Sagarika Gami '18
I did not anticipate being a Gender & Women’s Studies (GWS) major, and it was at the end of sophomore year when I realized that I had already completed half the major. Until that point, I chose classes based on the professors who taught them which was for me a foolproof strategy. Every professor I came to love and admire taught at least one GWS course, either within the department or cross-listed with another. These brilliant individuals - Professors Erin Runions, Zayn Kassam and Aimee Bahng in particular - have challenged my perceptions of the world and guided me to have a critical and nuanced approach to the discipline. Such professors are the heart and soul of the GWS department and are the reason I decided to be a major.
I wanted to continue my academic journey in a challenging and thorough environment. I wanted to continue being taught by professors who gave so much of themselves in class discussion, inspiring everyone in the room. And, I wanted to move far beyond what I knew and critique the institutions I had grown accustomed to. I'm happy to say that the GWS major offered me all of this and so much more.
I loved the ability to take cross-listed courses such as Prison, Punishment, Redemption (CP) and Women in Islamic Traditions, both of which are housed in the Religious Studies department. I find that applying a GWS framework to other disciplines is extremely valuable and heightened my understandings of queer theory, intersectionality, and feminist praxis.
As a culmination of my interdisciplinary and praxis-focused approach to GWS, I wrote my thesis about sexual violence within the South Asian-American community. Looking at how the rule of law fails to achieve justice for South Asian American survivors of domestic violence, I analyzed how the South Asian-American community mobilizes in response to this failure. I focused on alternative modes of justice, ranging from direct service organizations which provide culturally and linguistically accessible services to survivors to pre-violence educational models. I argue that modes of resistance through educational initiatives aimed towards South Asian-American youth (ages 10 to 18) against rape culture will more effectively deter the cycles of intra-community violence from occurring, specifically when oriented from sites of religious worship and/or cultural centers – spaces that create a sense of South Asian identity.

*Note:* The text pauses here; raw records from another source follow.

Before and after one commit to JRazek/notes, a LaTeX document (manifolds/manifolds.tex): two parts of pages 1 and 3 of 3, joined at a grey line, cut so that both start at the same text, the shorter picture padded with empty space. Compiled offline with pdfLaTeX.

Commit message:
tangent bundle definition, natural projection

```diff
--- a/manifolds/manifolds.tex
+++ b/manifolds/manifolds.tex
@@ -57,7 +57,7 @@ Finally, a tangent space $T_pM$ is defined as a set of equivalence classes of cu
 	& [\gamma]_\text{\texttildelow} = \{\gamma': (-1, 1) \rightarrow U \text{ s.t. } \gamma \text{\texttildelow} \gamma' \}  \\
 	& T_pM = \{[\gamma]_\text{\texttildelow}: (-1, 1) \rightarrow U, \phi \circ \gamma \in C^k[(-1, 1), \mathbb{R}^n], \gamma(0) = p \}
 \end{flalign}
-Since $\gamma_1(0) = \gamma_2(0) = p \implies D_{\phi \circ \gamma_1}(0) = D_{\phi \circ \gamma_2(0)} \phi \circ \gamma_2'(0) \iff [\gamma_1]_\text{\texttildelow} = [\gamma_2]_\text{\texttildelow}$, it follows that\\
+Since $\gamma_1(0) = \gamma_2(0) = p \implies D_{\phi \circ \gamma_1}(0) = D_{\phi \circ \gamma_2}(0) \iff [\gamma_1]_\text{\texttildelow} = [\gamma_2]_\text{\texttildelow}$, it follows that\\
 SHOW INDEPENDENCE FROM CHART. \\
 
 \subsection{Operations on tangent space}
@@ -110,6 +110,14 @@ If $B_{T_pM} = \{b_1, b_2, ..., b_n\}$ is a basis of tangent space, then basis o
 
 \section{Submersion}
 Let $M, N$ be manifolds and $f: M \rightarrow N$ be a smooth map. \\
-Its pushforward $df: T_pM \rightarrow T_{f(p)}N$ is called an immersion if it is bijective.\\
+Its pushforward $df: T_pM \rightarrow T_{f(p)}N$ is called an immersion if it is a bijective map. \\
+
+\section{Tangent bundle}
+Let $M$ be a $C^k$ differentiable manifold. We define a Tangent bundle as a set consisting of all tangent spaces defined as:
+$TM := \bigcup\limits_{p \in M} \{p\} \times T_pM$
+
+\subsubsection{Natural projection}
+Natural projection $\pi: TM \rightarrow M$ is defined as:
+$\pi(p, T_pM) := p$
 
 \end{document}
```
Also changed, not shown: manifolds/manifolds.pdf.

These educational spaces currently do not exist as an intra-community effort, so I analyze various feminist pedagogies as well as examples of this work being done within other communities to extend these praxes back to the South Asian community.